Saturday, July 30, 2011

Inerrancy and the Kings of Judah and Israel

Anyone who has studied the chronological information given in Kings and Chronicles regarding the reigns of the kings of Judah and Israel knows that harmonizing all the data is a daunting task, to say the least. Several factors contribute to this difficulty but primarily we could note that (1) these numbers often reflect co-regencies that may not be readily apparent to the reader, (2) Israel and Judah used two different months of the year to determine a regal year (Judah used Tishri-to-Tishri while Israel used Nisan-to-Nisan --- this would be similar to corporations using different months to begin their fiscal years), and (3) the counting of regal years sometimes begins with 0 (ascension year system, normally used by Judah – like we count birthdays) and sometimes with 1 (non-accession-year system, normally used by Israel – like we count presidential years).

When one takes these issues into consideration, many of the so-called problems and contradictions in the Biblical record go away. At least until you get to the reigns of Athaliah and Jehu, whose reigns begin at the same time due to Jehu’s slaughter of the previous kings, but whose chronological information seems to go haywire. Athaliah, it may be remembered, was the daughter of Ahaz and Jezebel. She married, Jehoram, the previous king of Judah, probably as a result of Jehoshaphat’s willingness engage in a closer, more friendly relationship with Israel (1 Kings 22:44; 2 Chron 18:3ff; 20:35-37). It appears that Judah may have adopted Israel’s regal counting system as part of this new relationship. If that is the case, then the numbers start to work again, just as you would expect. Problem solved.

Interestingly enough, the text itself may give a clue to this very transition. Take a look at these two verses:

2 Kings 8:25 (ESV)
In the twelfth year of Joram the son of Ahab, king of Israel, Ahaziah the son of Jehoram, king of Judah, began to reign.

2 Kings 9:29 (ESV)
In the eleventh year of Joram the son of Ahab, Ahaziah began to reign over Judah.

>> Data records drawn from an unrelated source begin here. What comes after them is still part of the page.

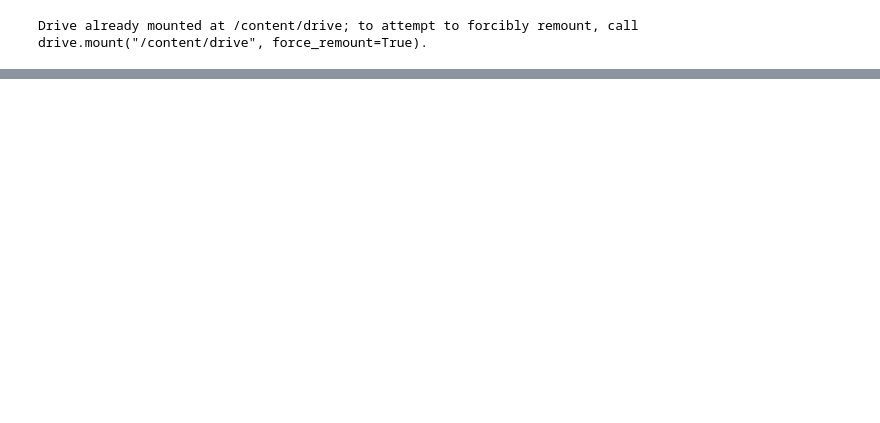
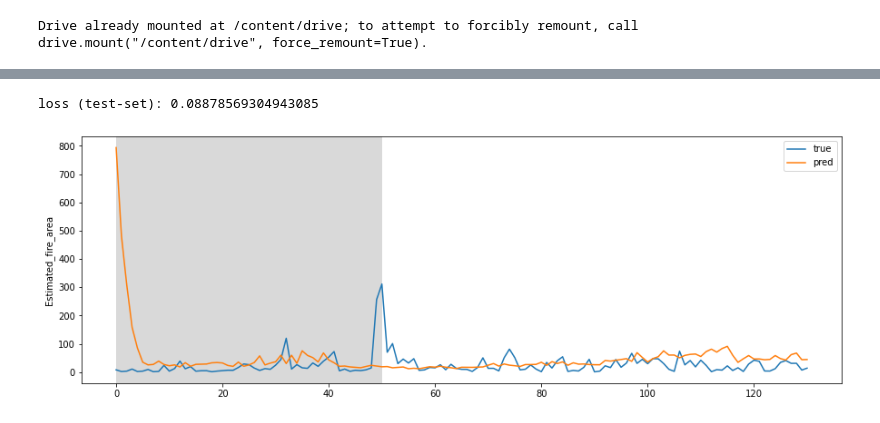
Before and after one commit to katharina-knappmann/wildfire_estimator, a Jupyter notebook: Weather_Model.ipynb, the cells around one changed output, grey strips where cells are left out. Drawn from its saved outputs; the diff is of its cells as text; code cells hidden in the pictures; blank space fills up the shorter version.

```diff
--- a/Weather_Model.ipynb
+++ b/Weather_Model.ipynb
@@ -29,0 +199,2 @@ aggr_df = pd.read_csv('Cleansed_Data.csv')
+# %%
+model.compile(loss=loss_mse_warmup, optimizer=optimizer)
@@ -29,0 +216,15 @@ aggr_df = pd.read_csv('Cleansed_Data.csv')
+# %%
+path_checkpoint = 'checkpoint.keras'
+callback_checkpoint = ModelCheckpoint(filepath=path_checkpoint, monitor='val_loss', verbose=1, save_weights_only=True, save_best_only=True)
+callback_early_stopping = EarlyStopping(monitor='val_loss', patience=5, verbose=1)
+callback_tensorboard = TensorBoard(log_dir='./logs/', histogram_freq=0, write_graph=False)
+callback_reduce_lr = ReduceLROnPlateau(monitor='val_loss', factor=0.1, min_lr=1e-4, patience=0, verbose=1)
+
+callbacks = [callback_early_stopping, callback_checkpoint, callback_tensorboard, callback_reduce_lr]
+# %%
+%%time
+model.fit(x=generator,
+          epochs=20,
+          steps_per_epoch=200,
+          validation_data=validation_data,
+          callbacks=callbacks)
@@ -29,0 +250,6 @@ aggr_df = pd.read_csv('Cleansed_Data.csv')
+# %%
+try:
+    model.load_weights(path_checkpoint)
+except Exception as error:
+    print("Error trying to load checkpoint.")
+    print(error)
@@ -29,0 +260,4 @@ aggr_df = pd.read_csv('Cleansed_Data.csv')
+# %%
+print("loss (test-set):", result)
+# %% [output]
+loss (test-set): 0.08878569304943085
@@ -29,0 +329,4 @@ aggr_df = pd.read_csv('Cleansed_Data.csv')
+# %%
+plot_comparison(start_idx=4000, length=500, train=True)
+# %% [output]
+[figure, added]
```
Also changed, not shown: parts of 27 cells of this notebook.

This apparent contradiction is easily resolved if we conclude that 2 Kings 8:25-29 was written using the new system imported from Israel, while the scribe who recorded the information found in 2 Kings 9:29 was still using the old system. Both statements are right (from their own vantage point) and the discrepancy might alert a careful reader that something strange has just happened with the numbering scheme.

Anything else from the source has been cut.